30th New Phytologist Symposium
Thanks to all of our organisers, speakers and delegates who helped to make the 30th NPS such a great success. A meeting report entitled 'Effector wisdom' written by Amy Lee, Benjamin Petre, David Joly, was published in issue 197:2 of New Phytologist and can be read for free here: http://onlinelibrary.wiley.com/doi/10.1111/nph.12058/full
In April 2014 we published a Virtual Special Issue on 'Phytopathogen effector proteins'. Click here to find out more.
Deputy Managing Editor, New Phytologist
Poster prizes were awarded to the following people:
Joint first prize winning posters:

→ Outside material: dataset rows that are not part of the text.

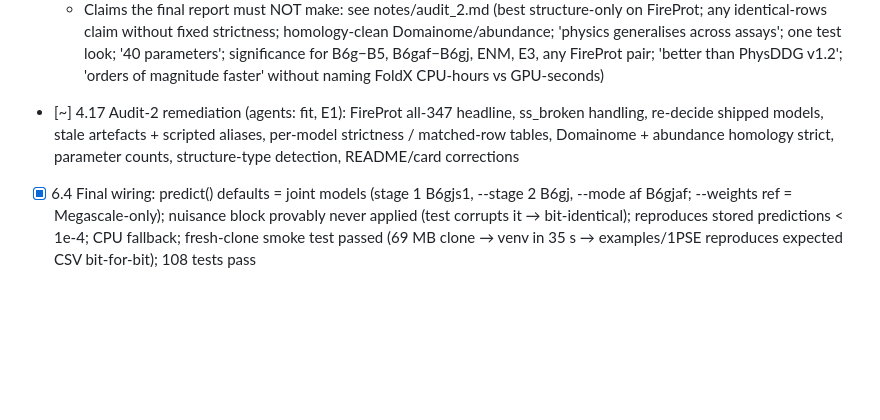
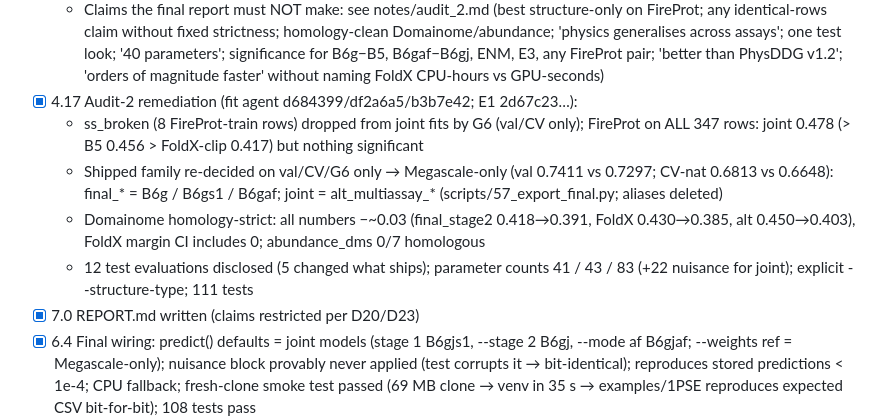
Before and after one commit to DennisGankin/physDDG, a Markdown page: RESEARCH_TREE.md, the part around the change. Drawn GitHub-style; blank space fills up the shorter version.

```diff
--- a/RESEARCH_TREE.md
+++ b/RESEARCH_TREE.md
@@ -110,7 +110,12 @@ Decisions are logged as D<n> (see bottom). Dates are 2026.
   - [!] CRITICAL 3: final_* columns in preds_*.parquet, metrics.csv final_* rows and results/examples/*.csv were bit-identical to superseded B6g family (mean |Δ| 0.14, max 3.3 kcal/mol); headline tables use B6gj columns → unaffected
   - Important: 'identical rows' false (S669-str 488 vs 470; S461-str 290 vs 285; Domainome DDGun3D 47/493 domains); Domainome has no homology filter (151/517 domains with Megascale-train homolog, 90/517 FireProt-trainval): strict B6gj 0.451 → 0.404, FoldX 0.430 → 0.378 (margin survives); abundance_dms never homology-screened; parameter count 41 (B6gj) / 43 (B6gjs1, shipped default) / 83 (B6gjaf incl. nested scale_base) not 40; 'B6gj only config ≥ B5 on every assay' false (−0.0033 MS-all, −0.0020 MS-nat-strict; B6gjs1 − B6g MS-all −0.018 [−0.061,−0.003]); abundance CIs degenerate (7 proteins); final_*.json / ref_*.json hand-made aliases produced by no script; crystal-vs-AF detected by struct_source string match + B-factor fallback misclassifying 21/94 S669, 9/48 S461, 5/99 FireProt crystals; paired xtal/AF set is 64% joint-training data; 90/298 Megascale structures carry no pLDDT
   - Claims the final report must NOT make: see notes/audit_2.md (best structure-only on FireProt; any identical-rows claim without fixed strictness; homology-clean Domainome/abundance; 'physics generalises across assays'; one test look; '40 parameters'; significance for B6g−B5, B6gaf−B6gj, ENM, E3, any FireProt pair; 'better than PhysDDG v1.2'; 'orders of magnitude faster' without naming FoldX CPU-hours vs GPU-seconds)
-- [~] 4.17 Audit-2 remediation (agents: fit, E1): FireProt all-347 headline, ss_broken handling, re-decide shipped models, stale artefacts + scripted aliases, per-model strictness / matched-row tables, Domainome + abundance homology strict, parameter counts, structure-type detection, README/card corrections
+- [x] 4.17 Audit-2 remediation (fit agent d684399/df2a6a5/b3b7e42; E1 2d67c23…):
+  - ss_broken (8 FireProt-train rows) dropped from joint fits by G6 (val/CV only); FireProt on ALL 347 rows: joint 0.478 (> B5 0.456 > FoldX-clip 0.417) but nothing significant
+  - Shipped family re-decided on val/CV/G6 only → Megascale-only (val 0.7411 vs 0.7297; CV-nat 0.6813 vs 0.6648): final_* = B6g / B6gs1 / B6gaf; joint = alt_multiassay_* (scripts/57_export_final.py; aliases deleted)
+  - Domainome homology-strict: all numbers −~0.03 (final_stage2 0.418→0.391, FoldX 0.430→0.385, alt 0.450→0.403), FoldX margin CI includes 0; abundance_dms 0/7 homologous
+  - 12 test evaluations disclosed (5 changed what ships); parameter counts 41 / 43 / 83 (+22 nuisance for joint); explicit --structure-type; 111 tests
+- [x] 7.0 REPORT.md written (claims restricted per D20/D23)
 - [x] 6.4 Final wiring: predict() defaults = joint models (stage 1 B6gjs1, --stage 2 B6gj, --mode af B6gjaf; --weights ref = Megascale-only); nuisance block provably never applied (test corrupts it → bit-identical); reproduces stored predictions < 1e-4; CPU fallback; fresh-clone smoke test passed (69 MB clone → venv in 35 s → examples/1PSE reproduces expected CSV bit-for-bit); 108 tests pass
   - Speed (final models, shared machine, ±20%): Stage 1 0.9 / 1.9 / 3.6 / 10.0 s (59 / 141 / 269 / 597 res); Stage 2 1.8–23.7 s; AF 5.3–22.6 s; Domainome 532k on 4 GPUs 71 s S1 / 173 s S2 / 178 s AF
 - [x] 6.3 site_descriptors vectorised (5×, values identical to 1e-6 on 12 structures; regression test); Stage 1 (1 GPU) 0.6 / 1.5 / 3.1 / 8.3 s for 59 / 141 / 269 / 597 res; Stage 2 1.8–21 s; AF mode 4.7–22 s; Domainome 4 GPUs 56 s S1 / 171 s S2. Remaining hot spots: per-site Python/GPU-launch overhead in energy code (~0.6 s per 269 res)
```
Also changed, not shown: REPORT.md (added, +88 -0 lines).
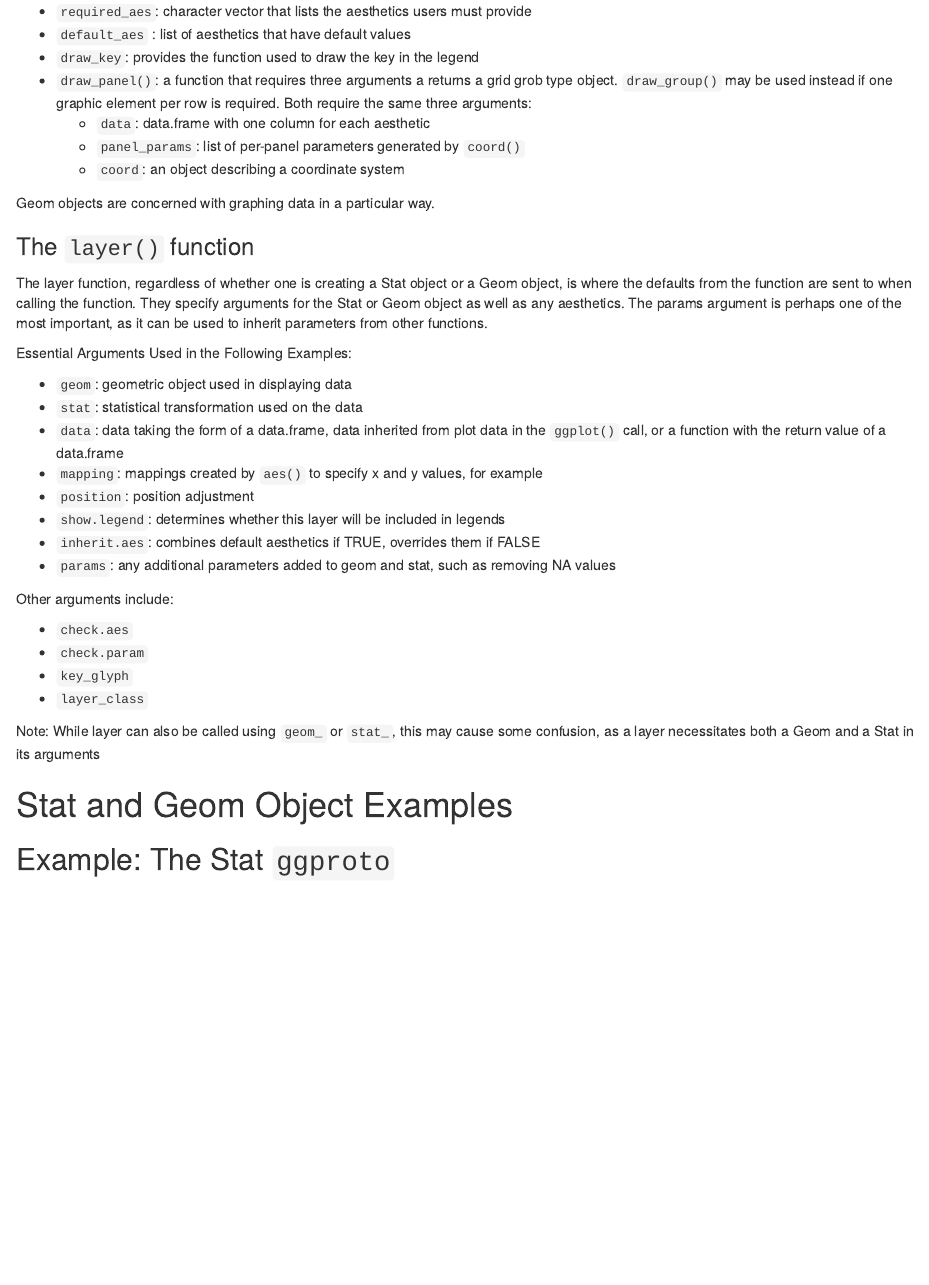
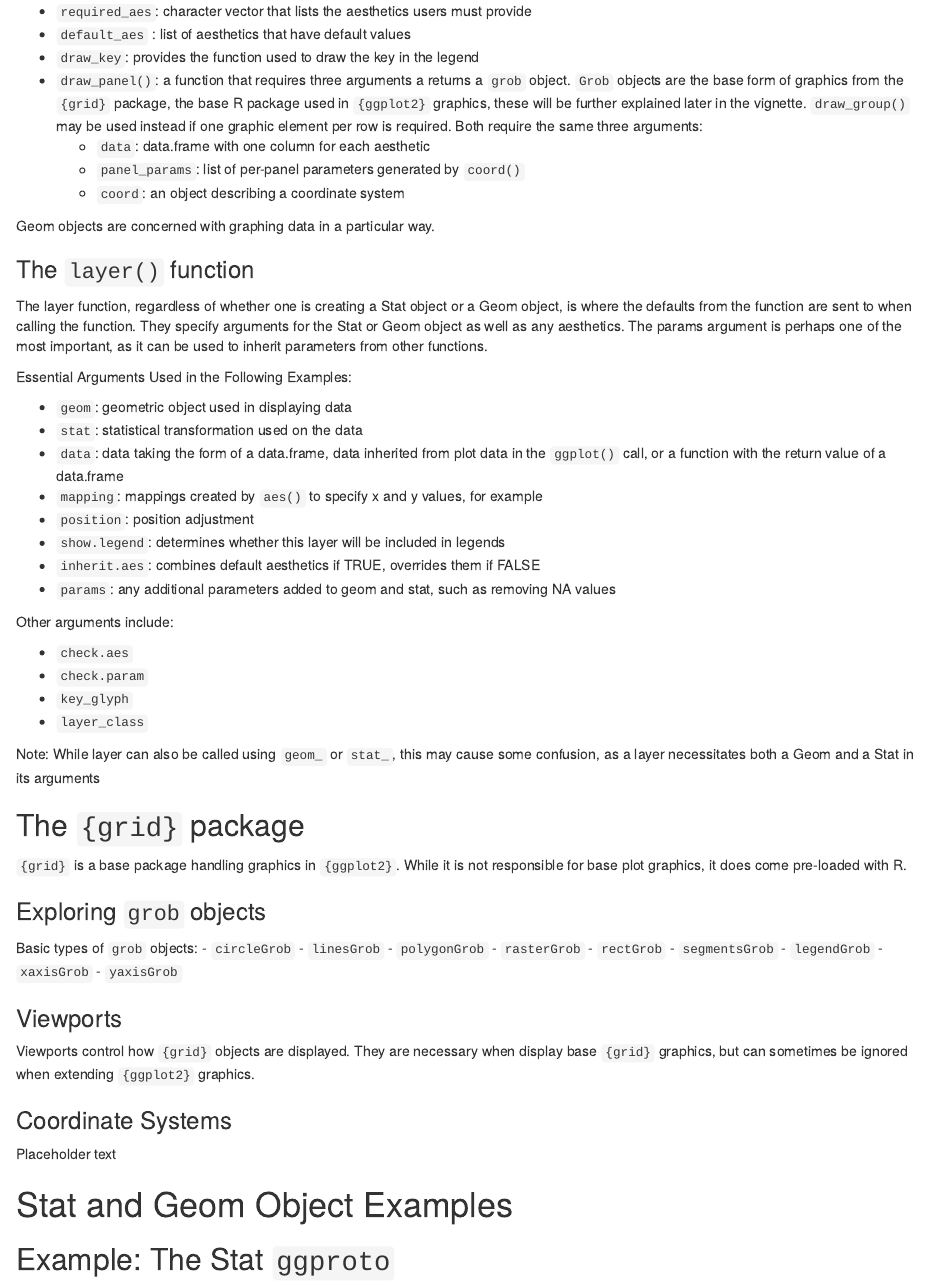
Before and after one commit to advanced-r-spring-2022/ggedf, an R Markdown document (geom_vingette.Rmd): the page in a window 1100 px wide, from 1620 px down. Rendered offline with R 4.5, knitr and Pandoc, with nearby package versions.

Commit message:
framework for vignette update

```diff
--- a/geom_vingette.Rmd
+++ b/geom_vingette.Rmd
@@ -68,7 +68,7 @@ Geom objects are `ggproto` objects which must be constructed using at least four
  - `required_aes`: character vector that lists the aesthetics users must provide
  - `default_aes` : list of aesthetics that have default values
  - `draw_key`: provides the function used to draw the key in the legend
- - `draw_panel()`: a function that requires three arguments a returns a grid grob type object. `draw_group()` may be used instead if one graphic element per row is required. Both require the same three arguments:
+ - `draw_panel()`: a function that requires three arguments a returns a `grob` object. `Grob` objects are the base form of graphics from the `{grid}` package, the base R package used in `{ggplot2}` graphics, these will be further explained later in the vignette. `draw_group()` may be used instead if one graphic element per row is required. Both require the same three arguments:
    - `data`: data.frame with one column for each aesthetic
    - `panel_params`: list of per-panel parameters generated by `coord()`
    - `coord`: an object describing a coordinate system
@@ -98,6 +98,31 @@ Other arguments include:
  - `layer_class`
 
 Note: While layer can also be called using `geom_` or `stat_`, this may cause some confusion, as a layer necessitates both a Geom and a Stat in its arguments
+
+## The `{grid}` package
+
+`{grid}` is a base package handling graphics in `{ggplot2}`. While it is not responsible for base plot graphics, it does come pre-loaded with R.
+
+### Exploring `grob` objects
+
+Basic types of `grob` objects:
+ - `circleGrob`
+ - `linesGrob`
+ - `polygonGrob`
+ - `rasterGrob`
+ - `rectGrob`
+ - `segmentsGrob`
+ - `legendGrob`
+ - `xaxisGrob`
+ - `yaxisGrob`
+
+### Viewports
+
+Viewports control how `{grid}` objects are displayed. They are necessary when display base `{grid}` graphics, but can sometimes be ignored when extending `{ggplot2}` graphics.
+
+### Coordinate Systems
+
+Placeholder text
 
 # Stat and Geom Object Examples
 
```
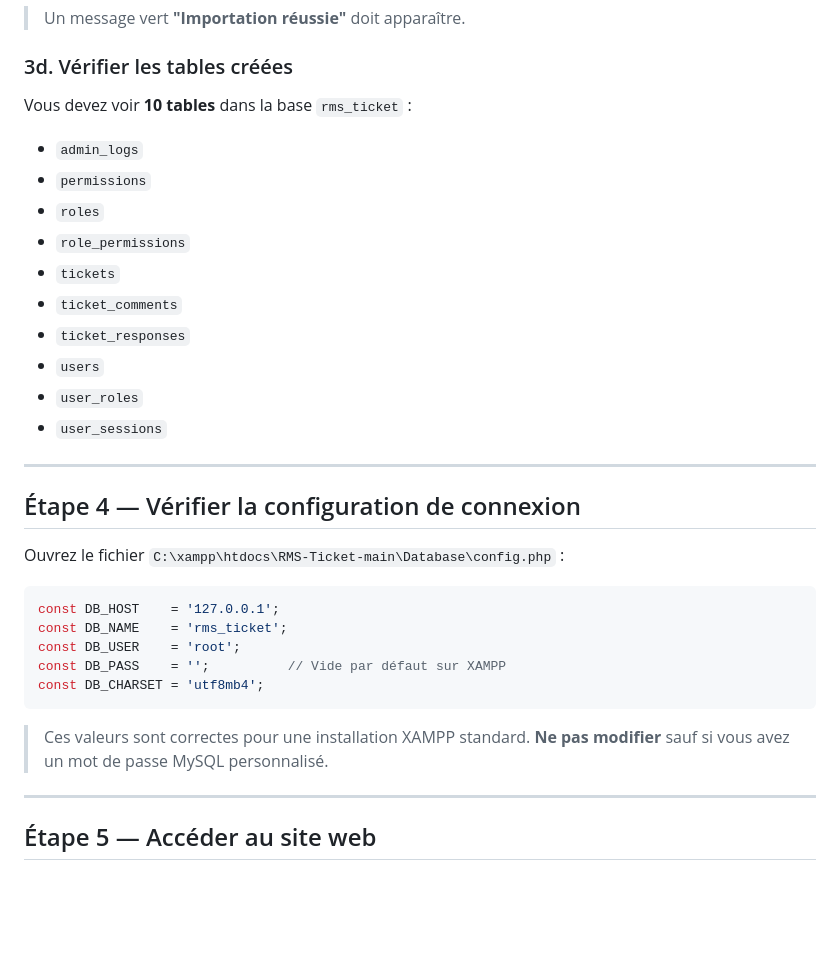
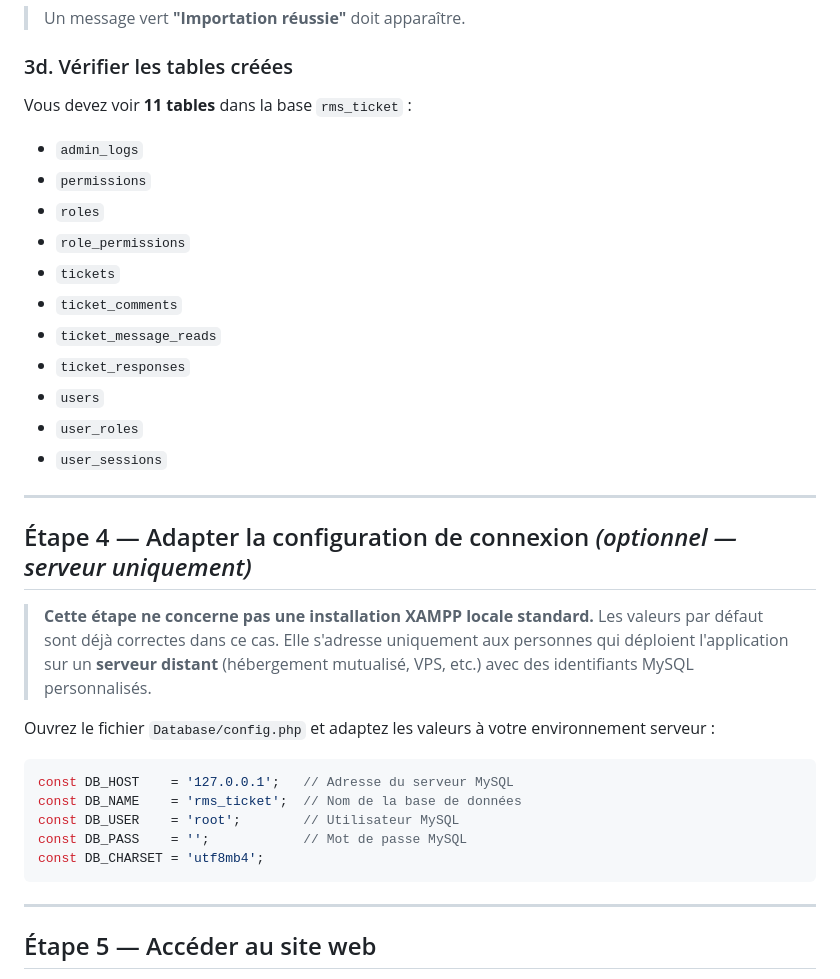
Before and after one commit to Sasukisse/RMS-Ticket, a Markdown page: README.md, the part around the change. Rendered like a GitHub page; blank space fills up the shorter version.

Commit message:
Mise à jour de la documentation pour refléter l'ajout d'une table `ticket_message_reads` et clarification des étapes de configuration de connexion pour un déploiement sur serveur.

````diff
--- a/README.md
+++ b/README.md
@@ -81,7 +81,7 @@ Dans votre navigateur, allez à :
 
 ### 3d. Vérifier les tables créées
 
-Vous devez voir **10 tables** dans la base `rms_ticket` :
+Vous devez voir **11 tables** dans la base `rms_ticket` :
 
 - `admin_logs`
 - `permissions`
@@ -89,6 +89,7 @@ Vous devez voir **10 tables** dans la base `rms_ticket` :
 - `role_permissions`
 - `tickets`
 - `ticket_comments`
+- `ticket_message_reads`
 - `ticket_responses`
 - `users`
 - `user_roles`
@@ -96,19 +97,19 @@ Vous devez voir **10 tables** dans la base `rms_ticket` :
 
 ---
 
-## Étape 4 — Vérifier la configuration de connexion
+## Étape 4 — Adapter la configuration de connexion *(optionnel — serveur uniquement)*
 
-Ouvrez le fichier `C:\xampp\htdocs\RMS-Ticket-main\Database\config.php` :
+> **Cette étape ne concerne pas une installation XAMPP locale standard.** Les valeurs par défaut sont déjà correctes dans ce cas. Elle s'adresse uniquement aux personnes qui déploient l'application sur un **serveur distant** (hébergement mutualisé, VPS, etc.) avec des identifiants MySQL personnalisés.
+
+Ouvrez le fichier `Database/config.php` et adaptez les valeurs à votre environnement serveur :
 
 ```php
-const DB_HOST    = '127.0.0.1';
-const DB_NAME    = 'rms_ticket';
-const DB_USER    = 'root';
-const DB_PASS    = '';          // Vide par défaut sur XAMPP
+const DB_HOST    = '127.0.0.1';   // Adresse du serveur MySQL
+const DB_NAME    = 'rms_ticket';  // Nom de la base de données
+const DB_USER    = 'root';        // Utilisateur MySQL
+const DB_PASS    = '';            // Mot de passe MySQL
 const DB_CHARSET = 'utf8mb4';
 ```
-
-> Ces valeurs sont correctes pour une installation XAMPP standard. **Ne pas modifier** sauf si vous avez un mot de passe MySQL personnalisé.
 
 ---
 
````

Poster 1: A plant-derived signal induces expression of the type III secretion system in Pseudomonas syringae and is genetically regulated by Arabidopsis Map Kinase Phosphatase 1
JEFFREY C. ANDERSON, YING WAN, SCOTT C. PECK
Poster 10: The Magnaporthe oryzae effectors Avr-Pia and AvrCO39 are recognized by the rice Nucleotide-Binding Site - Leucine Rich Repeat (NBS-LRR) protein RGA5 through direct interaction
S. CESARI, R. TERAUCHI, J. L. NOTTEGHEM, T. KROJ
Poster 25: Phosphorylation of HopQ1, a Type III Effector from Pseudomonas syringae, creates a binding site for host 14-3-3 proteins
FABIAN GISKA, MALGORZATA LICHOCKA, MARCIN PIECHOCKI, MICHAL DADLEZ, ELMON SCHMELZER, JACEK HENNIG, MAGDALENA KRZYMOWSKA
Runners up were: posters 17, 24, 37, 68 and 85.
To read the abstracts of these posters please see the abstract book which is available to download.
A diverse range of organisms interact with and alter plant immunity through secreted molecules known as effectors. Although a large number of effector molecules have been discovered in the genomes of a range of plant-associated organisms, relatively little is known about the activities and host targets of these effectors. This Symposium will focus on a mechanistic understanding of this process, covering a broad spectrum of plant interactions from divergent taxa including: bacteria, fungi, oomycetes, nematodes, insects and parasitic plants. This will help to illustrate the diversity of evolutionary strategies that microbes and other organisms have evolved that result in both positive and negative alterations to plants. By bringing together top scientists in this field we will provide an opportunity to compare the different approaches being undertaken to unravel the biochemical activities of the effectors. The Symposium will undoubtedly stimulate discussion as well as an exchange of ideas and research strategies.